The closer we get to the introduction of autonomous cars, the more we think about its implications. According to The Economist, carmakers believe that driver-assistance is another feature to be included first in luxury cars, and then steadily trickle down until it reaches entry-level cars. Specialists from other fields have a different idea about the future; they argue that this is a disruptive technology that will change the entire fabric of car industry.
First of all, driverless car will impact the notion of car ownership. Nowadays, a car is one of our most expensive possessions, justified by the convenience it brings, offering the possibility of going anywhere at any time. However, if there is a cheaper, more convenient alternative, people will begin to question the necessity of owning a vehicle. Autonomous cars fleets can be this substitute; it can be efficient and cheap in driving one person to its destination and quickly being available for the next passenger.
Researchers as Luis Martinez of the International Transport Forum and Dan Fagnant of the University of Utah, predict that autonomous vehicles will reduce the urban car numbers in 80% to 90%. The demand for new cars will decrease, pushing the car industry to shift their production models and dismiss a considerable portion of its workforce.

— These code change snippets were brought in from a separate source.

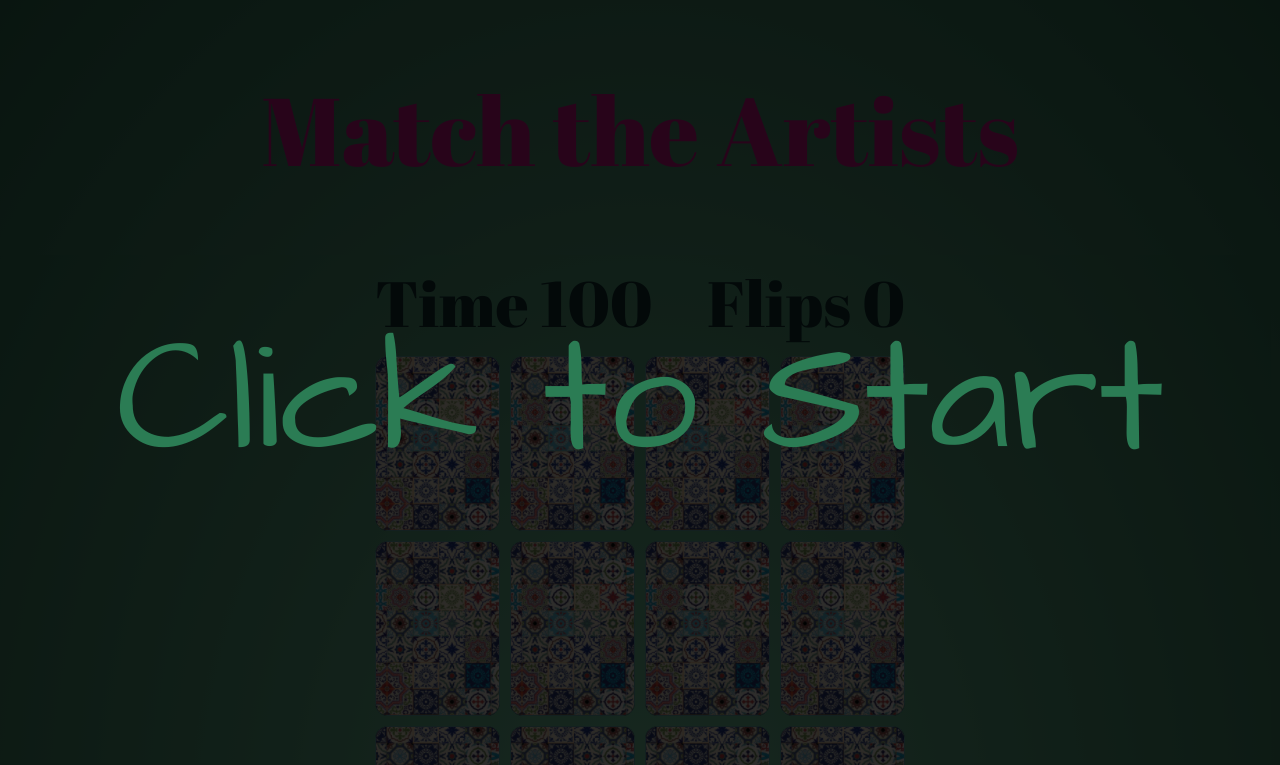
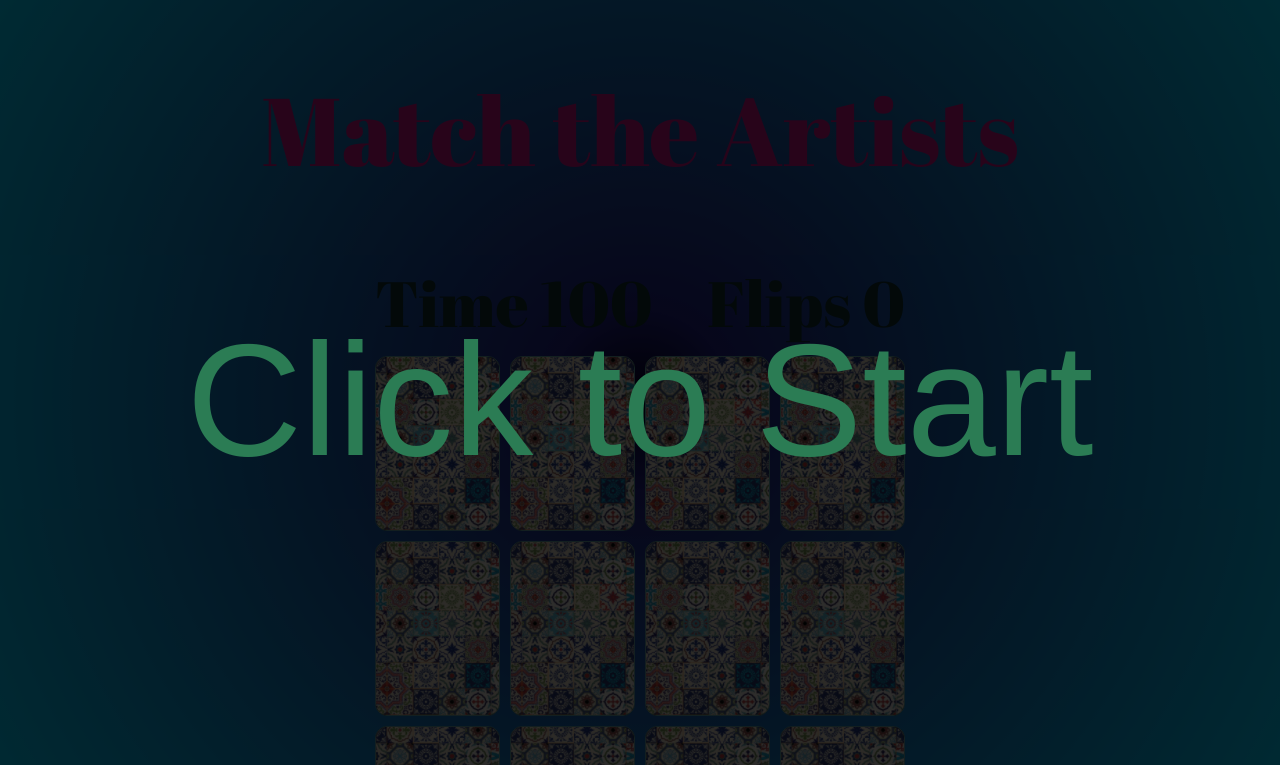
Before and after one commit to MorganEJLA/memory-game, a plain HTML site: page index.html in a window 1280 px wide. Shown: the top 765 px of the page. Drawn offline with Linux system fonts and the light colour scheme.

Commit message:
Changed some colors

```diff
--- a/style.css
+++ b/style.css
@@ -11,7 +11,8 @@
 
     body {
         margin: 0;
-        background: radial-gradient(#74c69d,#2d6a4f);
+        background: rgb(2,0,36);
+        background: radial-gradient(circle, rgba(2,0,36,1) 0%, rgba(35,35,135,1) 12%, rgba(0,212,255,1) 100%);
         font-family: 'Abril Fatface', cursive;
         font-family: 'Architects Daughter', cursive;
 
@@ -47,7 +48,9 @@
     margin: 50px;
     justify-content: center;
     perspective: 500px;
+    max-height:50vh;
   }
+
 
 
 
@@ -99,7 +102,7 @@
     align-items: center;
     z-index: 100;
     color: #2b7c54;
-    font-family: Architects Daughter;
+    font-family: "Josefin Sans", sans-serif;
   }
 
   .overlay-text-small {
```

The car manufacturers will have to negotiate with a low number of self-driving cars fleet operators instead of dealing directly with the consumer market, which will increase the bargain power of the buyers. Another challenge for the players of this industry is that its value will move from hardware to software and from product to service, the industry will have to adapt its resources to compete in this new market paradigm.
Self-driving cars don’t affect only carmakers — insurance companies’ markets will decrease and fewer taxi drivers will be needed. Also, the amount of on-street and off-street parking will be reduced due to falling demand. It will be possible to use the space previously designated for parking for other purposes, such as living or leisure areas. These modifications will possibly increase the number of people living in city centres and at the same time making commuting easier, letting those who live far from work to enjoy their daily trips without worrying about driving.
Image Source: Google and Inc.